AWS Client VPN - A way to access VPC resources as developer?

Internal enterprise applications are often hosted on private subnets. This article shows you how to access these resources as a developer using AWS Client VPN.

Published May 10, 2024
Internal enterprise applications are often hosted on private subnets so that they cannot be accessed via the public web. But how can you, as a developer, access these resources? For testing and debugging, it's often helpful to have access to these applications when network connectivity to the intranet has not yet been established or when you don't have access to the intranet.

Port forwarding with AWS Systems Manager
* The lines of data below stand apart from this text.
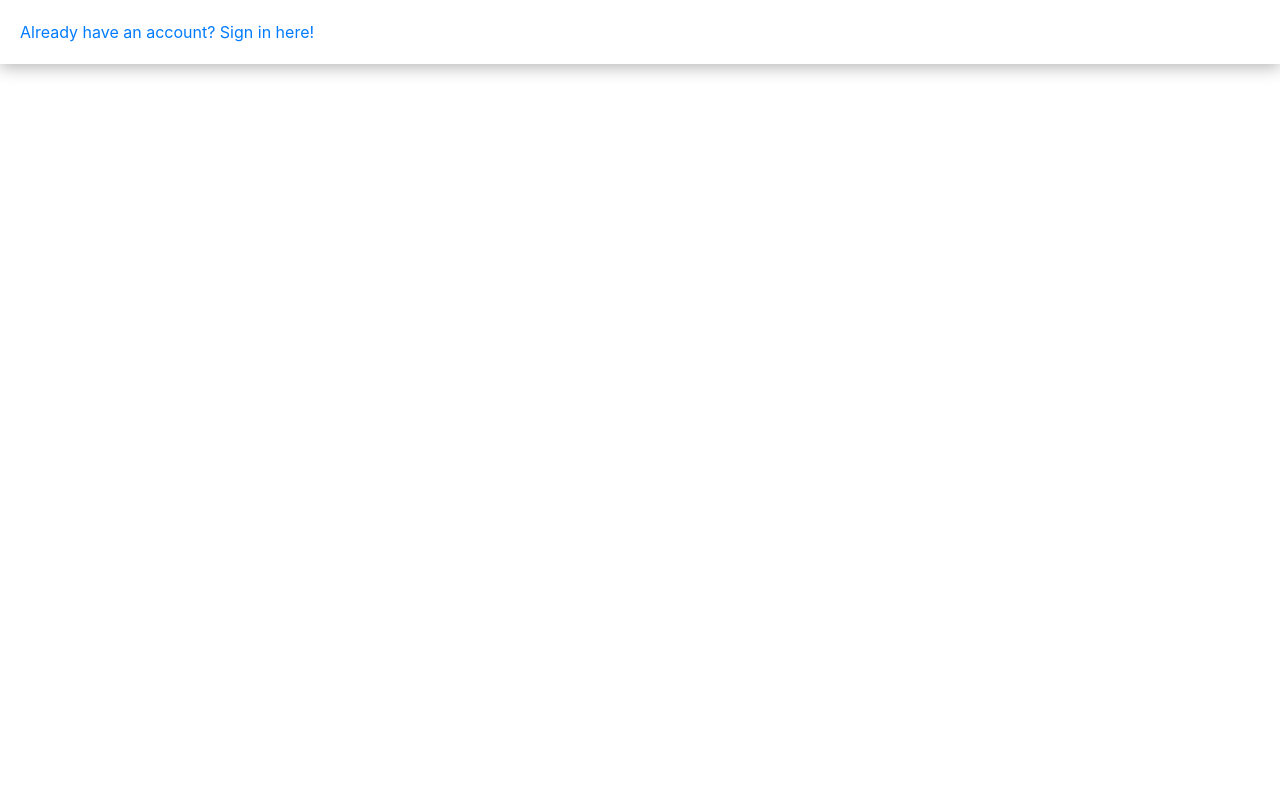
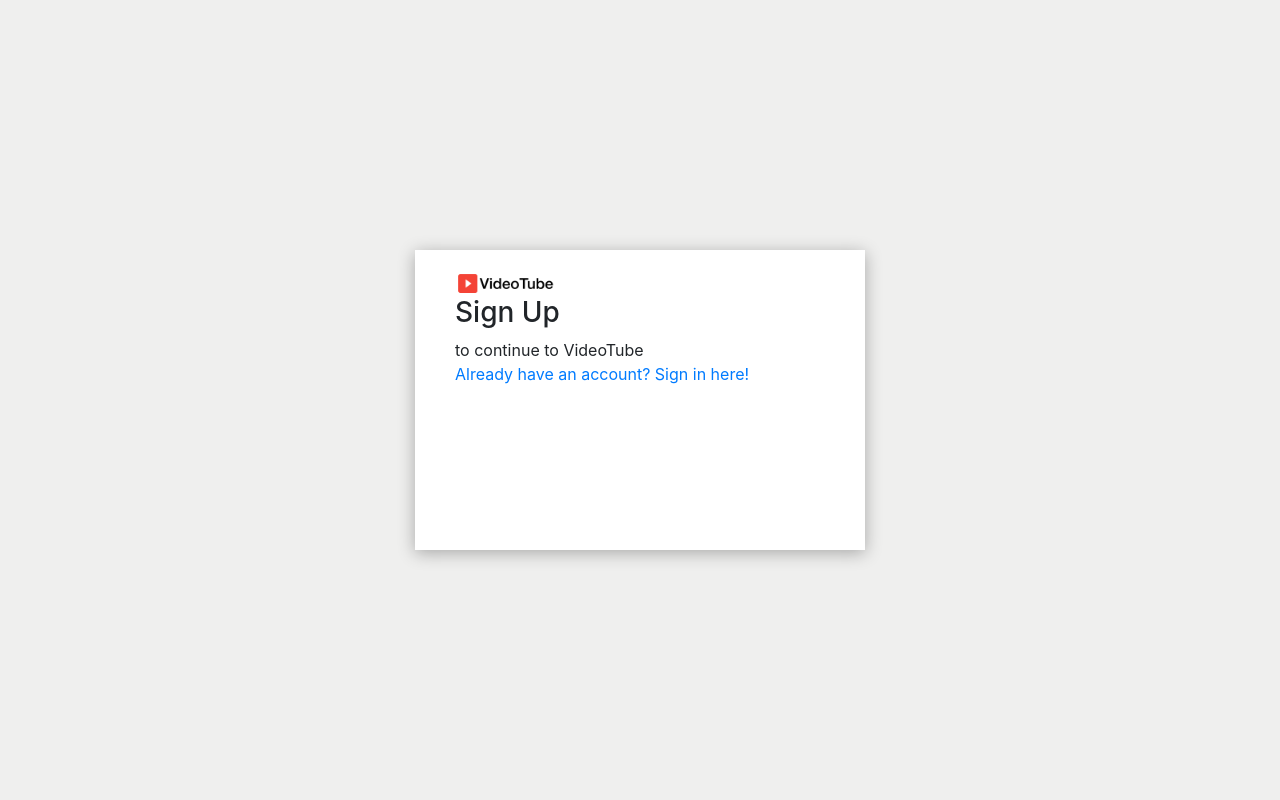
Before and after one commit to manoharys/VideoTube, a PHP site: page /signIn.php in a window 1280 px wide. Run offline with PHP 8.4, Linux system fonts and the light colour scheme.

Commit message:
styling page foundation

```diff
--- a/assets/CSS/style.css
+++ b/assets/CSS/style.css
@@ -134,9 +134,10 @@
 /* Upload content ---> column */
 
 .column {
-  flex: 1;
+  flex-grow: 1;
   background-color: #ffff;
   padding: 20px;
+  min-height: 300px;
   box-shadow: rgba(0, 0, 0, .3) 0 3px 16px;
   display: flex;
 }
@@ -145,3 +146,27 @@
 form {
   flex: 1;
 }
+
+
+/* SignIN page */
+
+.signInContainer {
+  background-color: #efefee;
+  height: 100vh;
+  display: flex;
+  align-items: center;
+  justify-content: center;
+}
+
+.signInContainer .header img {
+  width: 100px;
+}
+
+.signInContainer .column{
+  flex-grow: 0;
+  flex-direction: column;
+  padding:20px 40px;
+  width:450px;
+  max-height: 100%;
+  overflow-y: auto;
+}
--- a/signIn.php
+++ b/signIn.php
@@ -30,7 +30,11 @@
    <body>
          <div class="signInContainer">
              <div class="column">
-                <div class="header"></div>
+                <div class="header">
+                <img src="./assets/images/icons/VideoTubeLogo.png" title="VideoTube home" alt="site-logo">
+                 <h3>Sign Up</h3>
+                 <span>to continue to VideoTube</span>
+                </div>
                 <div class="loginForm"></div>
                 <a href="#">Already have an account? Sign in here!</a>
              </div>
```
One way to archive this requirement is to use port forwarding to a remote host with AWS Systems Manager. An EC2 instance such as a Bastion host must be set up and connected to AWS Systems Manager. The following command can be used to redirect a port to a developer machine.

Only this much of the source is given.